In 2007, Chris Skogen would ride his bike the 90-odd miles from Rochester to Mankato to visit friends. Then he figured he'd invite some others along for the ride. That first year there were 13 participants in "the Almanzo," named for a historic marker along the route in homage to Laura Ingalls Wilder's husband, Almanzo.
The second year there were 60 riders in the Almanzo, then 90, then 400. This year, the Almanzo 100, as it is officially known, has more than 700 registrants, and will start and end in Almanzo Wilder's hometown of Spring Valley, Minn. (about 100 miles southeast of the Twin Cities), on May 14.
The race is part of the larger Almanzo Gravel Road Series -- a series of six 100-plus-mile rides from April to October, largely on gravel roads. Each ride is different, from the Gentlemen's Ride to the Dirt Bag to the Heck of the North near Duluth, and each has its own route. But all of the rides take place "on some of the Upper Midwest's finest backroads" and are "guaranteed to take you to places you've never thought existed," writes Skogen on his website (raceforthecup.blogspot.com).
There are no race marshals, no vehicle support, no aid stations. It's "about as low-key and grass-roots as it can be, for as big as it is," says Skogen, 33.
The races are free to enter and open to all, so you don't need a fancy bike to participate. Races are judged on a point system, so if you don't want to race it, you can still take the ride. Riders get a certain number of points for participating, and those finishing in the top 10 accumulate more points. At the end of the series, the man and woman with the most points each wins the "Cup."
"It's the bastard son of the Stanley Cup," Skogen jokes, describing the trophy the AGRS winners will receive: a bell jar filled with -- what else? -- gravel.
Chelsea Strate, 26, of Minneapolis is the proud women's Cup holder for 2010. "The most challenging thing is the ride itself," she says. "It's not only 100 miles, on gravel roads; on top of that there are a lot of hills to climb and go down, which can be precarious -- you don't want to hit a patch of loose gravel.
"You're in the middle of nowhere," she adds. "One minute you're riding by farms -- the next, the forest. It's very low-traffic and the scenery changes. The rides are absolutely beautiful -- that's one of the biggest draws for me. It's peaceful."
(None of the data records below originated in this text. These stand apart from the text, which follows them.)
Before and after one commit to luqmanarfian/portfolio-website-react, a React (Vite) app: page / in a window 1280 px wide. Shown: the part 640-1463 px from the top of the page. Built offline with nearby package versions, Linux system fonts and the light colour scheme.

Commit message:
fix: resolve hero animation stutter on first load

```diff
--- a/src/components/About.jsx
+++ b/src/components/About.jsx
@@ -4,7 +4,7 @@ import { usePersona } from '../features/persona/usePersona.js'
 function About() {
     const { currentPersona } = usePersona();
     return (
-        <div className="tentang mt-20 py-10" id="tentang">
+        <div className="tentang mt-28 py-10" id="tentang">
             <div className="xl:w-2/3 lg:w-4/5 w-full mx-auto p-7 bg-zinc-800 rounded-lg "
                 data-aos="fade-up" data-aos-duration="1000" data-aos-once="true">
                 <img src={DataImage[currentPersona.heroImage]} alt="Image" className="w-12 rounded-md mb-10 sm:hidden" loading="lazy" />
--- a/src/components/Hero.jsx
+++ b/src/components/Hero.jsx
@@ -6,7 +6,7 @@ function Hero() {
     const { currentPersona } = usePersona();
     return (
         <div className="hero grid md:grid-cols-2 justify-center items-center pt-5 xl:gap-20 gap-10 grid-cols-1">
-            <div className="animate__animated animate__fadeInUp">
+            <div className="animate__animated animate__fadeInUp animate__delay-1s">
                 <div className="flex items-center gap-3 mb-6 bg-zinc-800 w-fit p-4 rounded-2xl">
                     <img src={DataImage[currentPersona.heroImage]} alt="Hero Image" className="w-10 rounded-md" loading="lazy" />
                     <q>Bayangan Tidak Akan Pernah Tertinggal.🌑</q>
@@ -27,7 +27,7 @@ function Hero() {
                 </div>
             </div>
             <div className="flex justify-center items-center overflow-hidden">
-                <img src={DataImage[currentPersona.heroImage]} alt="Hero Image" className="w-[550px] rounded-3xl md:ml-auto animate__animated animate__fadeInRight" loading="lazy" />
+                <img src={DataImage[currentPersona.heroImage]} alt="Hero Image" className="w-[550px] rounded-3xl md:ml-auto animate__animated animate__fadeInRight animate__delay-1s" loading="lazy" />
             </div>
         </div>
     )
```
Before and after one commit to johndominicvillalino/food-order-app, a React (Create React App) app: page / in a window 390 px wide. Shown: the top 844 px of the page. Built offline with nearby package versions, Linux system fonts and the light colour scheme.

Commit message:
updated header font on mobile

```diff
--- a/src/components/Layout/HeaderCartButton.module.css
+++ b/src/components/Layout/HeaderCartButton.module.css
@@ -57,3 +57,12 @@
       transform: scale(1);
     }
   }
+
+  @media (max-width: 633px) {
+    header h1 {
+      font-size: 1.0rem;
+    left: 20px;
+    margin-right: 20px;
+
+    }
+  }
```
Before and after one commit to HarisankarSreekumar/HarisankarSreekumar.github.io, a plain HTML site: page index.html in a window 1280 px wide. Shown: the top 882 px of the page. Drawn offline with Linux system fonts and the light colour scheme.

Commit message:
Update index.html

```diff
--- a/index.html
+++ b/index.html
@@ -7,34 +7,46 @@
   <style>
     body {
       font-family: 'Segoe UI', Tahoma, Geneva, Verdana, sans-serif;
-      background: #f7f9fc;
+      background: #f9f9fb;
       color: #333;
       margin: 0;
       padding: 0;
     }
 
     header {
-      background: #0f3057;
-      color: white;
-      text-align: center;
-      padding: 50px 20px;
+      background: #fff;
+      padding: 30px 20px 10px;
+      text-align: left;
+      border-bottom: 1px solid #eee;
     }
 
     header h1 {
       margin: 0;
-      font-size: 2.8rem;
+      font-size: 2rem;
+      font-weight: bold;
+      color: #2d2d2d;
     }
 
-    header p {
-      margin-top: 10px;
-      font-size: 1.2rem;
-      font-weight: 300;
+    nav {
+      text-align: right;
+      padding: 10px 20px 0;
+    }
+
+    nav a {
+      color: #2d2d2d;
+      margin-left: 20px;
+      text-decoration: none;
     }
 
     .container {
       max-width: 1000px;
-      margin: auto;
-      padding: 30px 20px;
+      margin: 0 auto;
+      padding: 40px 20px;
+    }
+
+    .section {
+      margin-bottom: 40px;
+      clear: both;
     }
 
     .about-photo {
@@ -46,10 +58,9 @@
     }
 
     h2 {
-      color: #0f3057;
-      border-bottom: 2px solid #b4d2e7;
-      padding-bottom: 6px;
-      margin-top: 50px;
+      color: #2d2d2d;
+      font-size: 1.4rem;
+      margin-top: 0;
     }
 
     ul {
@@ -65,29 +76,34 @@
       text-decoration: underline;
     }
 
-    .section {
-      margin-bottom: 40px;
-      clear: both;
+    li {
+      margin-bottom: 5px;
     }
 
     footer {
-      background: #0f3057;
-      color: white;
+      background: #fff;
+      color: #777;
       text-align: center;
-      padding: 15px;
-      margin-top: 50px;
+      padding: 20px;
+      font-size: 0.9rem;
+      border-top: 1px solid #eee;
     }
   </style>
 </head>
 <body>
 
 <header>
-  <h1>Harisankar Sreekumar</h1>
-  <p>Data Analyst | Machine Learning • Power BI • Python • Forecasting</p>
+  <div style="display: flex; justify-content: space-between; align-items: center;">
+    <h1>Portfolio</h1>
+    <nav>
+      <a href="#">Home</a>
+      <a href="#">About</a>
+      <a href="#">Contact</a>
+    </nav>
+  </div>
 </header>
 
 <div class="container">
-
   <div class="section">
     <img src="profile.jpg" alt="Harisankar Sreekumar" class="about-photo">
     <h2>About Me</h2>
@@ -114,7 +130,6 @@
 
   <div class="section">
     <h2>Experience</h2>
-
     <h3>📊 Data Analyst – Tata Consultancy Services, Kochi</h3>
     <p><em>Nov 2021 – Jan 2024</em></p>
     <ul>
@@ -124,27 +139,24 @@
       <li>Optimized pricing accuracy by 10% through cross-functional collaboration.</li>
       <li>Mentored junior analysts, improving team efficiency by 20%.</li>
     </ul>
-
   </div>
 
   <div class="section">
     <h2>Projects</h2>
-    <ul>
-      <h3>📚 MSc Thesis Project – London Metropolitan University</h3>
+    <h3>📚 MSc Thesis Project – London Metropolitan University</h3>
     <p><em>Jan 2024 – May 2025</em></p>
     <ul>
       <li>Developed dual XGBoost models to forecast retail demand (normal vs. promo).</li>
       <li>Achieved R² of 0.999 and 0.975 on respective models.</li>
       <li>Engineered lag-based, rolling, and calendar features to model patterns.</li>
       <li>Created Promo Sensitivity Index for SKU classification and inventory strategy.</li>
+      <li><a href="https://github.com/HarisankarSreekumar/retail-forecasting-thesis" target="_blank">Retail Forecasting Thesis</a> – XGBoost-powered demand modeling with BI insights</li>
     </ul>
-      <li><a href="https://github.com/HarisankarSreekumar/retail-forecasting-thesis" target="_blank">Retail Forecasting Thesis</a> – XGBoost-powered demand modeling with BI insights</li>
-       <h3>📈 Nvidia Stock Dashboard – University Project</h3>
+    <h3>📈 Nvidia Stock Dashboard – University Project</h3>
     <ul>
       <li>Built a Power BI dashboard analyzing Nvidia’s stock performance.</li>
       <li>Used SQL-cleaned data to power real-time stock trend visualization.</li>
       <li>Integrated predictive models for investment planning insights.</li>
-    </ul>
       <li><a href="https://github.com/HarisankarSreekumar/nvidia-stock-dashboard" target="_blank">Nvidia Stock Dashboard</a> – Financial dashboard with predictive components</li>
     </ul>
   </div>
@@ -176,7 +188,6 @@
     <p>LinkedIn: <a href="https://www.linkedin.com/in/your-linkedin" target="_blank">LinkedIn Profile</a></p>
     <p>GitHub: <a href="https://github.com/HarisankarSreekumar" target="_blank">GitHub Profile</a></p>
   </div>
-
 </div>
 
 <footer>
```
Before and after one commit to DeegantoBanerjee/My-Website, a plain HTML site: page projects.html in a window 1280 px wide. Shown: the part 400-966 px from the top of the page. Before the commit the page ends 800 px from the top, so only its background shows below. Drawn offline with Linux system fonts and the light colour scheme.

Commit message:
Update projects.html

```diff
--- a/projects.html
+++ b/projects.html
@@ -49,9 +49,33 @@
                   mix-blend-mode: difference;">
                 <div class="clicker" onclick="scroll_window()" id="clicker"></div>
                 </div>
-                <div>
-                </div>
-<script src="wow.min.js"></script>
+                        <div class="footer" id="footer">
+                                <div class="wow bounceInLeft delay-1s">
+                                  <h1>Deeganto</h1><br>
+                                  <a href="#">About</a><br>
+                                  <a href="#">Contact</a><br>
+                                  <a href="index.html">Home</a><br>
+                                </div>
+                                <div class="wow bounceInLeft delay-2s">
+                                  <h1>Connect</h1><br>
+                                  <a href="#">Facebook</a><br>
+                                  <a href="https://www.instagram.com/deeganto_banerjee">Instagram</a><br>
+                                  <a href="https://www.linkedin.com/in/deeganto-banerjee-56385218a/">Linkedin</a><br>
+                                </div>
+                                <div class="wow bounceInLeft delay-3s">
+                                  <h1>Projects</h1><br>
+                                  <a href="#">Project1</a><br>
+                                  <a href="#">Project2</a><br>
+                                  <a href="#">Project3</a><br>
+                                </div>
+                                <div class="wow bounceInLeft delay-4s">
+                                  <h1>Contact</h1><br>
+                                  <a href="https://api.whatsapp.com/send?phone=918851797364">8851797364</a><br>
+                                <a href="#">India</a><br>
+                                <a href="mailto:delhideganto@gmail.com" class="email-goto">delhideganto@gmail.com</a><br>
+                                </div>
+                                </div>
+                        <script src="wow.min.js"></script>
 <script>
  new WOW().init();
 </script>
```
Former Cars-R-Coffins shop owner Tom "Hurl" Everson, 43, has done every Almanzo ride since the first one in 2007. "There's still that feeling of being out exploring and discovering new areas," he says. "Chris' biggest cred is that he is adamant that these races are free. It's important for people to support him -- click on the donate button of his website! I bow in his general direction."
While the rides of the AGRS typically attract a late-20s/early-30s crowd, participant ages have ranged from 12 to approaching 70. They range from casual riders to commuters to deeply committed cyclists, and they all find the sense of adventure and discovery through the rural byways of Minnesota appealing. "When I'm on these backroads riding, I feel freer," says Everson.
Bobby Brown, 23, of Minneapolis is doing the series for the first time this year. He finished the first race of the series, the Ragnarok, on April 9. "Everyone roots for each other and everyone wants everyone to do well," he says. "It's the coolest thing in biking in Minnesota."
THE ALMANZO GRAVEL ROAD SERIES
- What: A series of 100-plus-mile rides on Minnesota gravel roads, including the Almanzo 100 and Royal 162 (May 14), the Westside Dirty Benjamin (June 11), the Gentlemen's Ride (Sept. 24), the Heck of the North (Oct. 1) and the Dirt Bag (Oct. 29)
- Info: almanzo100.blogspot.com and raceforthecup.blogspot.com